My problem with this is two-fold. When you name groups, you create an atmosphere which, to me, reinforces the concept I’ve written about before — that there is a default group and then there is the rest, those for whom allowances are made. To be brutally honest, this is how the world we live in operates. And while this is the true and harsh rationale behind these initiatives, something tells me there has to be a better way.
The second issue is that when we name specific groups to be included in diversity initiatives and pay specific attention to them, we not only exclude other groups, but we inevitably preempt ourselves from taking in the larger picture of actual inclusiveness. As the Harvard Business Review points out in its article, Diversity doesn’t stick without inclusion. It’s easy to measure headcounts, quite another to actually know if everyone feels a part of the team.
What I found in my completely unscientific and anecdotal research is that most companies and non-profits seem to focus on primarily on women, LGBT, people of color or ethnic minorities.
When I was in college, one of my English professors, Helen Regueiro Elam, made a point that has stuck with me ever since. We were talking about limits and limitlessness, about time and space and the universe, in the context of literary tradition and the continuum from Homer to Virgil to Dante to Milton. Professor Elam explained that even words that were purportedly without limits, by definition were limited. Infinity, she said, when used to describe space was, by its very nature, preempting us from thinking about other dimensions beyond spatial. Recent headlines on a hint of a newly-discovered fourth dimension notwithstanding, what if there were other dimensions?
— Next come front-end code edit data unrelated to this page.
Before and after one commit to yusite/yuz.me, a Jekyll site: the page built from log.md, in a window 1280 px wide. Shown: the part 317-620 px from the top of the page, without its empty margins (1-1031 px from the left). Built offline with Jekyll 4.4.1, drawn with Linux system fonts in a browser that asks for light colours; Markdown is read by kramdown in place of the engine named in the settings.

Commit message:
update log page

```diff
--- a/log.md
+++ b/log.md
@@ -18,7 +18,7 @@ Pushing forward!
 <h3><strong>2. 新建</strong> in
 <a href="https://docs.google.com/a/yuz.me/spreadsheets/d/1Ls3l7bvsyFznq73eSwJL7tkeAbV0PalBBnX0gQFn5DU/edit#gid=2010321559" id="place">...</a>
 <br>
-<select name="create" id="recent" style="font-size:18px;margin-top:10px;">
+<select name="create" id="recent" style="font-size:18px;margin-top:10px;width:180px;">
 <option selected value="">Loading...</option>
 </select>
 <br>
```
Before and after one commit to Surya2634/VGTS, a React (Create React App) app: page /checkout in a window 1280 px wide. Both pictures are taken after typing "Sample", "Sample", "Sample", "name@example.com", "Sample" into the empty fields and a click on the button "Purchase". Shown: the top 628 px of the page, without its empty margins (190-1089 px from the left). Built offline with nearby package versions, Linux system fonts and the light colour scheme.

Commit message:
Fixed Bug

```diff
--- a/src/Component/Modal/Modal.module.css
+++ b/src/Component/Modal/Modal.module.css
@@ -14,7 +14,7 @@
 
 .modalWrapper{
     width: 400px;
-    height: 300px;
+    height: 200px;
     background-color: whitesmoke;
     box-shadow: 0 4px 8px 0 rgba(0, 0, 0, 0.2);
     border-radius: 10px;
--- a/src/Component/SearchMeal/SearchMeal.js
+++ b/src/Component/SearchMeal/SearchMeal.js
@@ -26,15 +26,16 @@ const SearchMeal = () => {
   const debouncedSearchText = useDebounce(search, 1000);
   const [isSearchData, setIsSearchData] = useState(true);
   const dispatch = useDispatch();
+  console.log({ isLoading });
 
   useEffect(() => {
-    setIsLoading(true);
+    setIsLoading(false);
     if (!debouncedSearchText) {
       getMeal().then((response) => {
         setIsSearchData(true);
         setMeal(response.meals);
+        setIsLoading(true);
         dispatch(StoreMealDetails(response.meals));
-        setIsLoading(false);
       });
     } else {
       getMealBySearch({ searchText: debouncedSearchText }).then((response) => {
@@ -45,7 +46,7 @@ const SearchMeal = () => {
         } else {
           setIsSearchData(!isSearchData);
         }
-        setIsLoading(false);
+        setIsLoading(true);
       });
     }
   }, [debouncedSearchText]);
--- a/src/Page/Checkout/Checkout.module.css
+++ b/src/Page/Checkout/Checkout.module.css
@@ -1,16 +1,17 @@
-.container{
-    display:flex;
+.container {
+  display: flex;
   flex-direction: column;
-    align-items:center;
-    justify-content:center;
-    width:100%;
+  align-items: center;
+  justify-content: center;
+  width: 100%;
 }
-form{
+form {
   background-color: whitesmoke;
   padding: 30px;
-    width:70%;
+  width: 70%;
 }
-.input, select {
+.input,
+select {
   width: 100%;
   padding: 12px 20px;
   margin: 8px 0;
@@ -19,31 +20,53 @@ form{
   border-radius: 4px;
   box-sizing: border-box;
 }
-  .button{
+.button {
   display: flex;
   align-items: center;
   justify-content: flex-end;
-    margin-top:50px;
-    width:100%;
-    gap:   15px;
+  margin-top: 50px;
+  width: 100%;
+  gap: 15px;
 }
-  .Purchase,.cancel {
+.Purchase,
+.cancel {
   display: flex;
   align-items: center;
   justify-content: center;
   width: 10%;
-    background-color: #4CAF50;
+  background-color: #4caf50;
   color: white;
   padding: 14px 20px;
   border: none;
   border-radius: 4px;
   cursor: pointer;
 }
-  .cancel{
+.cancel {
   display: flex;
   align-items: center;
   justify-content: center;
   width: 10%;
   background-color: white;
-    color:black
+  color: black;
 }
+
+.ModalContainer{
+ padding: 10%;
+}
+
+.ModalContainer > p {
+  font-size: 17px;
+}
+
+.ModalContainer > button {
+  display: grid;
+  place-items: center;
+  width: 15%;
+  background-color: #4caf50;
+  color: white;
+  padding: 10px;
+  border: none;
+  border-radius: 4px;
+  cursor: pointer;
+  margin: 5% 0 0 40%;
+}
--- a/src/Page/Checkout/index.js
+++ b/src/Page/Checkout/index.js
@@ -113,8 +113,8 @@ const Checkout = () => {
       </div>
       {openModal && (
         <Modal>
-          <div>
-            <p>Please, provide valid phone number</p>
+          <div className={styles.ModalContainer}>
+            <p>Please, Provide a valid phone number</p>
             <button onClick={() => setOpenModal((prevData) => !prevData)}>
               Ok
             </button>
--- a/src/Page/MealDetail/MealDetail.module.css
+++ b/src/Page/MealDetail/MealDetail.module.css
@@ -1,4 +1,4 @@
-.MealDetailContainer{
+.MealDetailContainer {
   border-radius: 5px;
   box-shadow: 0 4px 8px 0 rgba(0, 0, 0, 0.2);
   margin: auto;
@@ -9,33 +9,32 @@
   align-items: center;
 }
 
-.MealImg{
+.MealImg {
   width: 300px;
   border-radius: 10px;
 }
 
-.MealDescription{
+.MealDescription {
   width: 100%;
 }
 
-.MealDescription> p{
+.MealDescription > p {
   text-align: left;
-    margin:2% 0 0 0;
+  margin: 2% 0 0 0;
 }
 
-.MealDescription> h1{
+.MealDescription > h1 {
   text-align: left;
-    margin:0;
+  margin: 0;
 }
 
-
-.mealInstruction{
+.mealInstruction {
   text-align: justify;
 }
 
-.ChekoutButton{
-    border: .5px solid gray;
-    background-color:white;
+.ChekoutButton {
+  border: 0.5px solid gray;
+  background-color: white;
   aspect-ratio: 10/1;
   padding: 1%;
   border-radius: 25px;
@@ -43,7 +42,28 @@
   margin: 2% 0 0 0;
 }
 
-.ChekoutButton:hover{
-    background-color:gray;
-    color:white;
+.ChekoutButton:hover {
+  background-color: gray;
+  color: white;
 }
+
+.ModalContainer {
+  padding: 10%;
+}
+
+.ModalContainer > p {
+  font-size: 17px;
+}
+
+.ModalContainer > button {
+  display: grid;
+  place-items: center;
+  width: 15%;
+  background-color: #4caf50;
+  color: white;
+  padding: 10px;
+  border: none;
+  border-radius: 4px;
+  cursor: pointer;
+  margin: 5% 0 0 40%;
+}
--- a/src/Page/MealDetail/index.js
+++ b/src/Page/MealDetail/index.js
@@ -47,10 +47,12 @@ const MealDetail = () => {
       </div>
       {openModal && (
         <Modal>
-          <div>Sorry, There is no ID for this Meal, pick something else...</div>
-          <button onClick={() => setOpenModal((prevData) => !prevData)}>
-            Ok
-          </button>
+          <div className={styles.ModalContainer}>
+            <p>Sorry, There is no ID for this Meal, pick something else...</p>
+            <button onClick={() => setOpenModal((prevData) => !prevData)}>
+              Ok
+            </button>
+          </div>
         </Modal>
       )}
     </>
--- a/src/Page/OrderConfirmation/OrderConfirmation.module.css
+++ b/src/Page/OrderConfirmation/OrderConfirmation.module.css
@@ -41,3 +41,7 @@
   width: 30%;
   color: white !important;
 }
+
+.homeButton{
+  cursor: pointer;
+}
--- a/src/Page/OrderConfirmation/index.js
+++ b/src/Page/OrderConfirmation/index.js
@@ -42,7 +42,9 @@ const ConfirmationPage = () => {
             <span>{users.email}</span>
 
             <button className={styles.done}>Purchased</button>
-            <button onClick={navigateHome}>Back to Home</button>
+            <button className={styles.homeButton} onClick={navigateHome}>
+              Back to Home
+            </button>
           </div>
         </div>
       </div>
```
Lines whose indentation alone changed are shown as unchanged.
Where am I going with this?
I think Jews are not taken into consideration. On the one hand, we feel part of everything enough to not need initiatives, but on the other hand, we are not. When companies’ team building committees put together employee outings or management arranges for town hall meetings, when local political groups plan galas or schools schedule big games, tests, concerts, and other events, it would be nice to not see them scheduled on the High Holidays. No bake sales during Passover either, please. It would also be nice if management companies decorating office buildings in December remember that Christmas is not the only seasonal holiday. Could you imagine if sensitivity training included teaching employees how to recognize and refrain from using slurs? (Yes, phrases like “Jew it down” are still heard in the South.)
Each of these examples comes to mind because my children or I have experienced each and every one of them here in Atlanta. We’ve also attended winter showcases, where the chorus did sing one Jewish song, but every other one on the program was about Christmas. As I wrote when I blogged about Chanukah, as “I thought about the children up on the stage who were Muslim, Hindu, Jewish [I had to wonder] how they felt.”
If a diversity effort is focused on minorities or people of color, it may cover the spectrum of black and brown nationalities and ethnicities. If they are covering nationalities, then that may also cover blacks, Hispanics, Asians, Indians and Middle- Eastern, etc.
But unless these efforts also include religious minorities, then Muslims, Buddhists, Hindus and Jews as well as other religious minorities – and their calendars – will never be taken into consideration.
So, while Jews, a minority, are not taken into consideration when it comes to Diversity efforts, it would be nice to be remembered when events are scheduled. Inclusivity efforts must focus on including all. Because when they focus only on specific groups, these inclusion efforts are, by definition, exclusionary.
And that’s a pity.